**Task details**
Repeat the records below exactly, line for line.

+++ Data supplied

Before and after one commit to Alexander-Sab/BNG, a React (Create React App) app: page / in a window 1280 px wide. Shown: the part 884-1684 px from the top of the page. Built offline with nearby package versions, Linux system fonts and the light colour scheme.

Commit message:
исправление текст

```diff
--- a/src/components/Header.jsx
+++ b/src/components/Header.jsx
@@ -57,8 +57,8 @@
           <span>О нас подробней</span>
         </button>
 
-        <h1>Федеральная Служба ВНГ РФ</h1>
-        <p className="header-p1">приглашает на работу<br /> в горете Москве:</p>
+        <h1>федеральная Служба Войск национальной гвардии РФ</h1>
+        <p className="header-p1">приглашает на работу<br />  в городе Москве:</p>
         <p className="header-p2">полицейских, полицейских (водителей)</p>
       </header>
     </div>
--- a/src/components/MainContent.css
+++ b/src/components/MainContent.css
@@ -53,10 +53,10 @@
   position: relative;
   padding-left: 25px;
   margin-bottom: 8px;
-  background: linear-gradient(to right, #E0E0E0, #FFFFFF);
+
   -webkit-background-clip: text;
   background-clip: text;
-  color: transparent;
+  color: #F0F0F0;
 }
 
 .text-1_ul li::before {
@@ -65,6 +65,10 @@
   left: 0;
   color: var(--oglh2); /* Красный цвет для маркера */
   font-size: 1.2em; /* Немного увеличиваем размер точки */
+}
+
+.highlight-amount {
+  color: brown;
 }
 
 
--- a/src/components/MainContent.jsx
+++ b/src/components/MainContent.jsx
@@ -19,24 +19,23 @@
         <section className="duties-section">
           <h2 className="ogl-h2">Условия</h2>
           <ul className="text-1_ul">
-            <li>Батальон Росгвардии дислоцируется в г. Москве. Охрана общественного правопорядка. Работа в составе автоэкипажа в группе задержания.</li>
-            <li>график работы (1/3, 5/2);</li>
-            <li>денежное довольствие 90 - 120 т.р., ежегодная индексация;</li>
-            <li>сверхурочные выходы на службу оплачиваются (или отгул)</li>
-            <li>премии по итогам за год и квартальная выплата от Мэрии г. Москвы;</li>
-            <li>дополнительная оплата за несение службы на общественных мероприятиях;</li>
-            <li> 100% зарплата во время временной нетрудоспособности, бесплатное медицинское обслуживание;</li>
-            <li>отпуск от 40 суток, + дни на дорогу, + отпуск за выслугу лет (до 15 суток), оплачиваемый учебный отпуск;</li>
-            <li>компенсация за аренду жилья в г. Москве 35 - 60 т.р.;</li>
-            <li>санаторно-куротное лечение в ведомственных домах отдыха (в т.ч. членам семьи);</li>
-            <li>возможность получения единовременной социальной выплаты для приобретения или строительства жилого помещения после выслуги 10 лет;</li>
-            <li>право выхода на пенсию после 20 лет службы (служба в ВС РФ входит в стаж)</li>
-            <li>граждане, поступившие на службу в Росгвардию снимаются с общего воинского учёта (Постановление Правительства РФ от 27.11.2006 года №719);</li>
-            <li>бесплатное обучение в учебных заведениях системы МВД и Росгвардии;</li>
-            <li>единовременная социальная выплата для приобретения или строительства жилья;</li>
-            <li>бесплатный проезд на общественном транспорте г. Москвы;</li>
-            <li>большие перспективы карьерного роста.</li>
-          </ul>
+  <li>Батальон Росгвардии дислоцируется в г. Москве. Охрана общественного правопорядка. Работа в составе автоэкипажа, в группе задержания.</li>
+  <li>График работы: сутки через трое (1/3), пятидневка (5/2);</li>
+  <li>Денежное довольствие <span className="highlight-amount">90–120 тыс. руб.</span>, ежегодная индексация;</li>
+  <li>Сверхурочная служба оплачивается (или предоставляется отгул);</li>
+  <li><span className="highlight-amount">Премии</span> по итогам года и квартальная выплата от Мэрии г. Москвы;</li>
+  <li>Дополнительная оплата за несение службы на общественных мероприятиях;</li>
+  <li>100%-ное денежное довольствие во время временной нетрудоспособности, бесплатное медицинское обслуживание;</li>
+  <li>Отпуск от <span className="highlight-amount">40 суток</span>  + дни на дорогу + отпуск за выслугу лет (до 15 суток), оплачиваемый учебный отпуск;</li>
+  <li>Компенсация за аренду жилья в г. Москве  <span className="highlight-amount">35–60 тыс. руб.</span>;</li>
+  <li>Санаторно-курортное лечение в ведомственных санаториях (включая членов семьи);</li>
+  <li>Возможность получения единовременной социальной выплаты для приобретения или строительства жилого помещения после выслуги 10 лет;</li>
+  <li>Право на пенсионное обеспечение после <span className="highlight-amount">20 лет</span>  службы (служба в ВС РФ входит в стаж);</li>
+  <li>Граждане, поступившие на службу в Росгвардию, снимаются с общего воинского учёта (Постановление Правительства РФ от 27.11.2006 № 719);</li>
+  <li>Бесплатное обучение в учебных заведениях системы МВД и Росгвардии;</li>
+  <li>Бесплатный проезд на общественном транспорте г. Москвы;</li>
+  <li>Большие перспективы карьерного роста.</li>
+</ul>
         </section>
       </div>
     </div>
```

++++++

**Answer space**
Before and after one commit to Alexander-Sab/BNG, a React (Create React App) app: page / in a window 1280 px wide. Shown: the part 884-1684 px from the top of the page. Built offline with nearby package versions, Linux system fonts and the light colour scheme.

Commit message:
исправление текст

```diff
--- a/src/components/Header.jsx
+++ b/src/components/Header.jsx
@@ -57,8 +57,8 @@
           <span>О нас подробней</span>
         </button>
 
-        <h1>Федеральная Служба ВНГ РФ</h1>
-        <p className="header-p1">приглашает на работу<br /> в горете Москве:</p>
+        <h1>федеральная Служба Войск национальной гвардии РФ</h1>
+        <p className="header-p1">приглашает на работу<br />  в городе Москве:</p>
         <p className="header-p2">полицейских, полицейских (водителей)</p>
       </header>
     </div>
--- a/src/components/MainContent.css
+++ b/src/components/MainContent.css
@@ -53,10 +53,10 @@
   position: relative;
   padding-left: 25px;
   margin-bottom: 8px;
-  background: linear-gradient(to right, #E0E0E0, #FFFFFF);
+
   -webkit-background-clip: text;
   background-clip: text;
-  color: transparent;
+  color: #F0F0F0;
 }
 
 .text-1_ul li::before {
@@ -65,6 +65,10 @@
   left: 0;
   color: var(--oglh2); /* Красный цвет для маркера */
   font-size: 1.2em; /* Немного увеличиваем размер точки */
+}
+
+.highlight-amount {
+  color: brown;
 }
 
 
--- a/src/components/MainContent.jsx
+++ b/src/components/MainContent.jsx
@@ -19,24 +19,23 @@
         <section className="duties-section">
           <h2 className="ogl-h2">Условия</h2>
           <ul className="text-1_ul">
-            <li>Батальон Росгвардии дислоцируется в г. Москве. Охрана общественного правопорядка. Работа в составе автоэкипажа в группе задержания.</li>
-            <li>график работы (1/3, 5/2);</li>
-            <li>денежное довольствие 90 - 120 т.р., ежегодная индексация;</li>
-            <li>сверхурочные выходы на службу оплачиваются (или отгул)</li>
-            <li>премии по итогам за год и квартальная выплата от Мэрии г. Москвы;</li>
-            <li>дополнительная оплата за несение службы на общественных мероприятиях;</li>
-            <li> 100% зарплата во время временной нетрудоспособности, бесплатное медицинское обслуживание;</li>
-            <li>отпуск от 40 суток, + дни на дорогу, + отпуск за выслугу лет (до 15 суток), оплачиваемый учебный отпуск;</li>
-            <li>компенсация за аренду жилья в г. Москве 35 - 60 т.р.;</li>
-            <li>санаторно-куротное лечение в ведомственных домах отдыха (в т.ч. членам семьи);</li>
-            <li>возможность получения единовременной социальной выплаты для приобретения или строительства жилого помещения после выслуги 10 лет;</li>
-            <li>право выхода на пенсию после 20 лет службы (служба в ВС РФ входит в стаж)</li>
-            <li>граждане, поступившие на службу в Росгвардию снимаются с общего воинского учёта (Постановление Правительства РФ от 27.11.2006 года №719);</li>
-            <li>бесплатное обучение в учебных заведениях системы МВД и Росгвардии;</li>
-            <li>единовременная социальная выплата для приобретения или строительства жилья;</li>
-            <li>бесплатный проезд на общественном транспорте г. Москвы;</li>
-            <li>большие перспективы карьерного роста.</li>
-          </ul>
+  <li>Батальон Росгвардии дислоцируется в г. Москве. Охрана общественного правопорядка. Работа в составе автоэкипажа, в группе задержания.</li>
+  <li>График работы: сутки через трое (1/3), пятидневка (5/2);</li>
+  <li>Денежное довольствие <span className="highlight-amount">90–120 тыс. руб.</span>, ежегодная индексация;</li>
+  <li>Сверхурочная служба оплачивается (или предоставляется отгул);</li>
+  <li><span className="highlight-amount">Премии</span> по итогам года и квартальная выплата от Мэрии г. Москвы;</li>
+  <li>Дополнительная оплата за несение службы на общественных мероприятиях;</li>
+  <li>100%-ное денежное довольствие во время временной нетрудоспособности, бесплатное медицинское обслуживание;</li>
+  <li>Отпуск от <span className="highlight-amount">40 суток</span>  + дни на дорогу + отпуск за выслугу лет (до 15 суток), оплачиваемый учебный отпуск;</li>
+  <li>Компенсация за аренду жилья в г. Москве  <span className="highlight-amount">35–60 тыс. руб.</span>;</li>
+  <li>Санаторно-курортное лечение в ведомственных санаториях (включая членов семьи);</li>
+  <li>Возможность получения единовременной социальной выплаты для приобретения или строительства жилого помещения после выслуги 10 лет;</li>
+  <li>Право на пенсионное обеспечение после <span className="highlight-amount">20 лет</span>  службы (служба в ВС РФ входит в стаж);</li>
+  <li>Граждане, поступившие на службу в Росгвардию, снимаются с общего воинского учёта (Постановление Правительства РФ от 27.11.2006 № 719);</li>
+  <li>Бесплатное обучение в учебных заведениях системы МВД и Росгвардии;</li>
+  <li>Бесплатный проезд на общественном транспорте г. Москвы;</li>
+  <li>Большие перспективы карьерного роста.</li>
+</ul>
         </section>
       </div>
     </div>
```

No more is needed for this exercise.